[PROVIDED RECORDS — start]
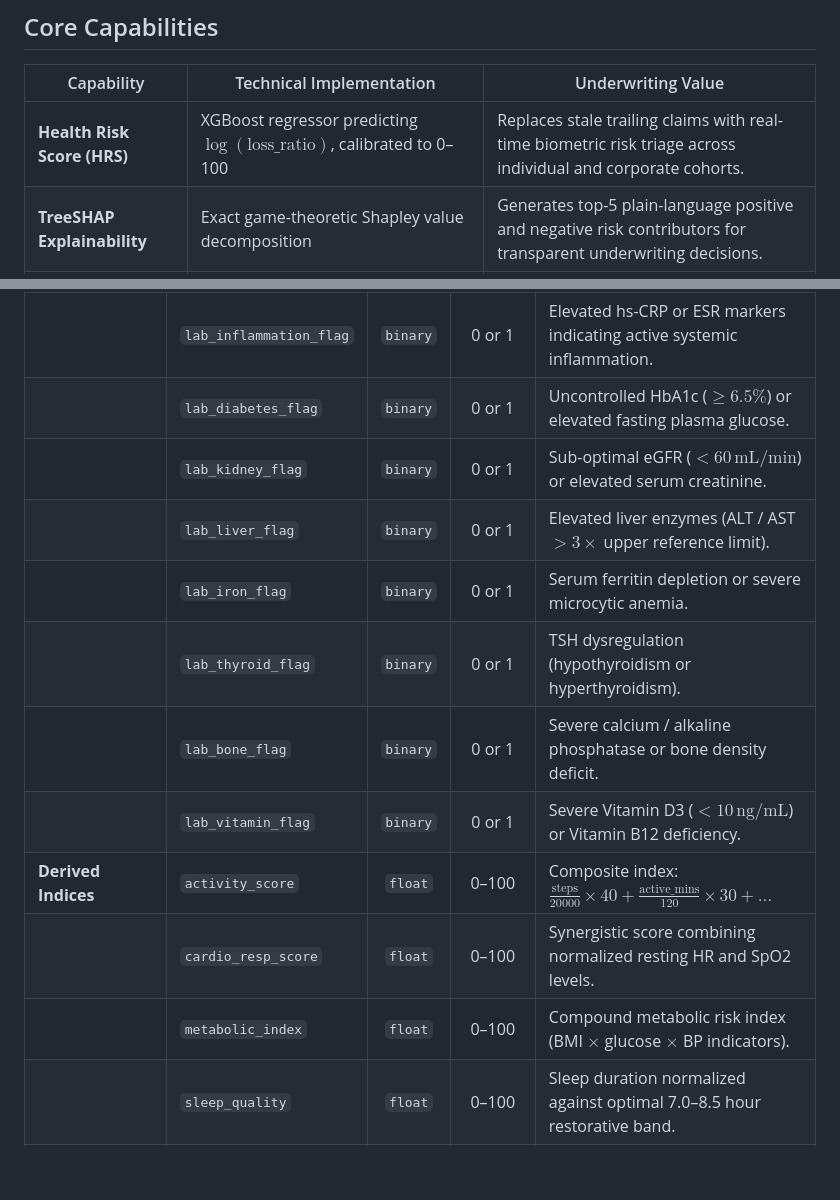
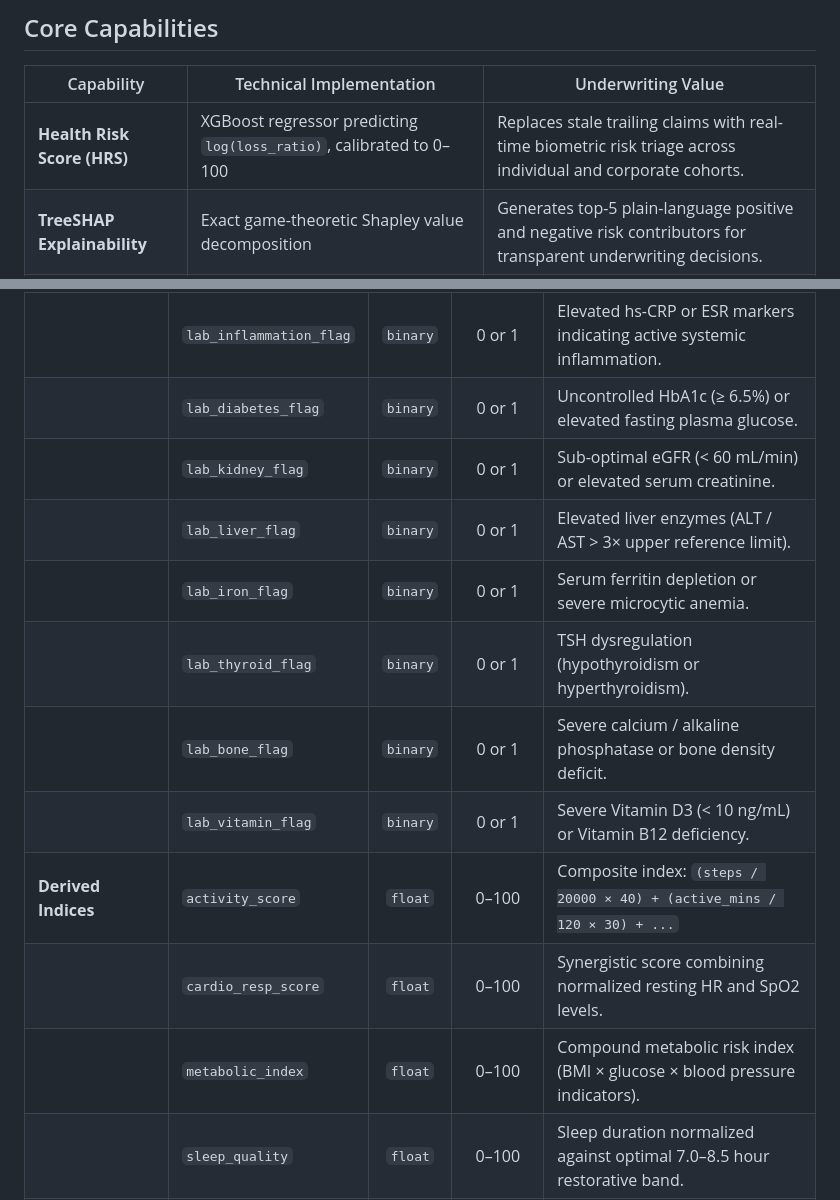
Before and after one commit to rupal2k/aegis-ai, a Markdown page: README.md, 2 parts joined by grey strips. Rendered like a GitHub page; blank space fills up the shorter version.

```diff
--- a/README.md
+++ b/README.md
@@ -74,7 +74,7 @@ Every prediction is paired with localized **game-theoretic TreeSHAP attribution*
 
 | Capability | Technical Implementation | Underwriting Value |
 |---|---|---|
-| **Health Risk Score (HRS)** | XGBoost regressor predicting $\log(\text{loss\_ratio})$, calibrated to 0–100 | Replaces stale trailing claims with real-time biometric risk triage across individual and corporate cohorts. |
+| **Health Risk Score (HRS)** | XGBoost regressor predicting `log(loss_ratio)`, calibrated to 0–100 | Replaces stale trailing claims with real-time biometric risk triage across individual and corporate cohorts. |
 | **TreeSHAP Explainability** | Exact game-theoretic Shapley value decomposition | Generates top-5 plain-language positive and negative risk contributors for transparent underwriting decisions. |
 | **Dynamic Premium Engine** | Multi-band actuarial mapping (Discount 0–40, Standard 41–60, Loading 61–100) | Rewards healthy corporate cohorts with up to 15% discounts while protecting loss margins with up to +30% loading. |
 | **Market Multipliers** | Calibrated against 20 Indian industries, 6 geographic zones & 4 sum assured bands | Adjusts baseline rates for regional cost-of-care factors and industry-specific sedentary or stress risks. |
@@ -263,16 +263,16 @@ The machine learning engine transforms 31 normalized features across 5 distinct
 | | `chronic_count` | `int` | 0–6 | Total diagnosed chronic comorbidities across ICD-10 registries. |
 | **9 Lab Domains** | `lab_heart_flag` | `binary` | 0 or 1 | Elevated cardiac markers (Troponin, CK-MB, lipid anomalies). |
 | | `lab_inflammation_flag` | `binary` | 0 or 1 | Elevated hs-CRP or ESR markers indicating active systemic inflammation. |
-| | `lab_diabetes_flag`| `binary` | 0 or 1 | Uncontrolled HbA1c ($\ge 6.5\%$) or elevated fasting plasma glucose. |
-| | `lab_kidney_flag` | `binary` | 0 or 1 | Sub-optimal eGFR ($< 60\,\text{mL/min}$) or elevated serum creatinine. |
-| | `lab_liver_flag` | `binary` | 0 or 1 | Elevated liver enzymes (ALT / AST $> 3\times$ upper reference limit). |
+| | `lab_diabetes_flag`| `binary` | 0 or 1 | Uncontrolled HbA1c (≥ 6.5%) or elevated fasting plasma glucose. |
+| | `lab_kidney_flag` | `binary` | 0 or 1 | Sub-optimal eGFR (< 60 mL/min) or elevated serum creatinine. |
+| | `lab_liver_flag` | `binary` | 0 or 1 | Elevated liver enzymes (ALT / AST > 3× upper reference limit). |
 | | `lab_iron_flag` | `binary` | 0 or 1 | Serum ferritin depletion or severe microcytic anemia. |
 | | `lab_thyroid_flag` | `binary` | 0 or 1 | TSH dysregulation (hypothyroidism or hyperthyroidism). |
 | | `lab_bone_flag` | `binary` | 0 or 1 | Severe calcium / alkaline phosphatase or bone density deficit. |
-| | `lab_vitamin_flag` | `binary` | 0 or 1 | Severe Vitamin D3 ($< 10\,\text{ng/mL}$) or Vitamin B12 deficiency. |
-| **Derived Indices**| `activity_score` | `float` | 0–100 | Composite index: $\frac{\text{steps}}{20000}\times 40 + \frac{\text{active\_mins}}{120}\times 30 + \dots$ |
+| | `lab_vitamin_flag` | `binary` | 0 or 1 | Severe Vitamin D3 (< 10 ng/mL) or Vitamin B12 deficiency. |
+| **Derived Indices**| `activity_score` | `float` | 0–100 | Composite index: `(steps / 20000 × 40) + (active_mins / 120 × 30) + ...` |
 | | `cardio_resp_score`| `float` | 0–100 | Synergistic score combining normalized resting HR and SpO2 levels. |
-| | `metabolic_index` | `float` | 0–100 | Compound metabolic risk index (BMI $\times$ glucose $\times$ BP indicators). |
+| | `metabolic_index` | `float` | 0–100 | Compound metabolic risk index (BMI × glucose × blood pressure indicators). |
 | | `sleep_quality` | `float` | 0–100 | Sleep duration normalized against optimal 7.0–8.5 hour restorative band. |
 | | `clinical_risk_score`| `float`| 0–100 | Weighted summation of hospital stays, clinic visits, and active lab flags. |
 | | `composite_risk` | `float` | 0–100 | Multi-domain interaction term combining biometric and clinical risk. |
```
Also changed, not shown: other parts of README.md (+22 -12 lines).
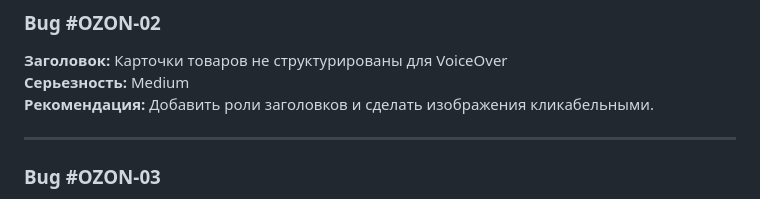
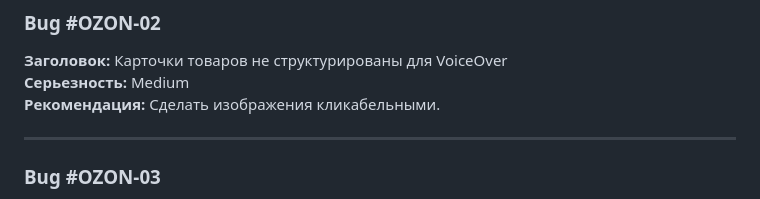
Before and after one commit to inekrass/Nekrasov-Bogdan-Screen-access-technology, a Markdown page: Homework Audin Ozon&Yandex/Аудит Ozon и Яндекс.md, the part around the change. Drawn GitHub-style.

```diff
--- a/Homework Audin Ozon&Yandex/Аудит Ozon и Яндекс.md
+++ b/Homework Audin Ozon&Yandex/Аудит Ozon и Яндекс.md
@@ -41,7 +41,7 @@
 ### **Bug #OZON-02**
 **Заголовок:** Карточки товаров не структурированы для VoiceOver
 **Серьезность:** Medium
-**Рекомендация:** Добавить роли заголовков и сделать изображения кликабельными.
+**Рекомендация:** Сделать изображения кликабельными.
 
 ---
 
```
[PROVIDED RECORDS — finish]
Print out each record exactly as shown, but keep the pictures out.

Before and after one commit to rupal2k/aegis-ai, a Markdown page: README.md, 2 parts joined by grey strips. Rendered like a GitHub page; blank space fills up the shorter version.

```diff
--- a/README.md
+++ b/README.md
@@ -74,7 +74,7 @@ Every prediction is paired with localized **game-theoretic TreeSHAP attribution*
 
 | Capability | Technical Implementation | Underwriting Value |
 |---|---|---|
-| **Health Risk Score (HRS)** | XGBoost regressor predicting $\log(\text{loss\_ratio})$, calibrated to 0–100 | Replaces stale trailing claims with real-time biometric risk triage across individual and corporate cohorts. |
+| **Health Risk Score (HRS)** | XGBoost regressor predicting `log(loss_ratio)`, calibrated to 0–100 | Replaces stale trailing claims with real-time biometric risk triage across individual and corporate cohorts. |
 | **TreeSHAP Explainability** | Exact game-theoretic Shapley value decomposition | Generates top-5 plain-language positive and negative risk contributors for transparent underwriting decisions. |
 | **Dynamic Premium Engine** | Multi-band actuarial mapping (Discount 0–40, Standard 41–60, Loading 61–100) | Rewards healthy corporate cohorts with up to 15% discounts while protecting loss margins with up to +30% loading. |
 | **Market Multipliers** | Calibrated against 20 Indian industries, 6 geographic zones & 4 sum assured bands | Adjusts baseline rates for regional cost-of-care factors and industry-specific sedentary or stress risks. |
@@ -263,16 +263,16 @@ The machine learning engine transforms 31 normalized features across 5 distinct
 | | `chronic_count` | `int` | 0–6 | Total diagnosed chronic comorbidities across ICD-10 registries. |
 | **9 Lab Domains** | `lab_heart_flag` | `binary` | 0 or 1 | Elevated cardiac markers (Troponin, CK-MB, lipid anomalies). |
 | | `lab_inflammation_flag` | `binary` | 0 or 1 | Elevated hs-CRP or ESR markers indicating active systemic inflammation. |
-| | `lab_diabetes_flag`| `binary` | 0 or 1 | Uncontrolled HbA1c ($\ge 6.5\%$) or elevated fasting plasma glucose. |
-| | `lab_kidney_flag` | `binary` | 0 or 1 | Sub-optimal eGFR ($< 60\,\text{mL/min}$) or elevated serum creatinine. |
-| | `lab_liver_flag` | `binary` | 0 or 1 | Elevated liver enzymes (ALT / AST $> 3\times$ upper reference limit). |
+| | `lab_diabetes_flag`| `binary` | 0 or 1 | Uncontrolled HbA1c (≥ 6.5%) or elevated fasting plasma glucose. |
+| | `lab_kidney_flag` | `binary` | 0 or 1 | Sub-optimal eGFR (< 60 mL/min) or elevated serum creatinine. |
+| | `lab_liver_flag` | `binary` | 0 or 1 | Elevated liver enzymes (ALT / AST > 3× upper reference limit). |
 | | `lab_iron_flag` | `binary` | 0 or 1 | Serum ferritin depletion or severe microcytic anemia. |
 | | `lab_thyroid_flag` | `binary` | 0 or 1 | TSH dysregulation (hypothyroidism or hyperthyroidism). |
 | | `lab_bone_flag` | `binary` | 0 or 1 | Severe calcium / alkaline phosphatase or bone density deficit. |
-| | `lab_vitamin_flag` | `binary` | 0 or 1 | Severe Vitamin D3 ($< 10\,\text{ng/mL}$) or Vitamin B12 deficiency. |
-| **Derived Indices**| `activity_score` | `float` | 0–100 | Composite index: $\frac{\text{steps}}{20000}\times 40 + \frac{\text{active\_mins}}{120}\times 30 + \dots$ |
+| | `lab_vitamin_flag` | `binary` | 0 or 1 | Severe Vitamin D3 (< 10 ng/mL) or Vitamin B12 deficiency. |
+| **Derived Indices**| `activity_score` | `float` | 0–100 | Composite index: `(steps / 20000 × 40) + (active_mins / 120 × 30) + ...` |
 | | `cardio_resp_score`| `float` | 0–100 | Synergistic score combining normalized resting HR and SpO2 levels. |
-| | `metabolic_index` | `float` | 0–100 | Compound metabolic risk index (BMI $\times$ glucose $\times$ BP indicators). |
+| | `metabolic_index` | `float` | 0–100 | Compound metabolic risk index (BMI × glucose × blood pressure indicators). |
 | | `sleep_quality` | `float` | 0–100 | Sleep duration normalized against optimal 7.0–8.5 hour restorative band. |
 | | `clinical_risk_score`| `float`| 0–100 | Weighted summation of hospital stays, clinic visits, and active lab flags. |
 | | `composite_risk` | `float` | 0–100 | Multi-domain interaction term combining biometric and clinical risk. |
```
Also changed, not shown: other parts of README.md (+22 -12 lines).
Before and after one commit to inekrass/Nekrasov-Bogdan-Screen-access-technology, a Markdown page: Homework Audin Ozon&Yandex/Аудит Ozon и Яндекс.md, the part around the change. Drawn GitHub-style.

```diff
--- a/Homework Audin Ozon&Yandex/Аудит Ozon и Яндекс.md
+++ b/Homework Audin Ozon&Yandex/Аудит Ozon и Яндекс.md
@@ -41,7 +41,7 @@
 ### **Bug #OZON-02**
 **Заголовок:** Карточки товаров не структурированы для VoiceOver
 **Серьезность:** Medium
-**Рекомендация:** Добавить роли заголовков и сделать изображения кликабельными.
+**Рекомендация:** Сделать изображения кликабельными.
 
 ---
 
```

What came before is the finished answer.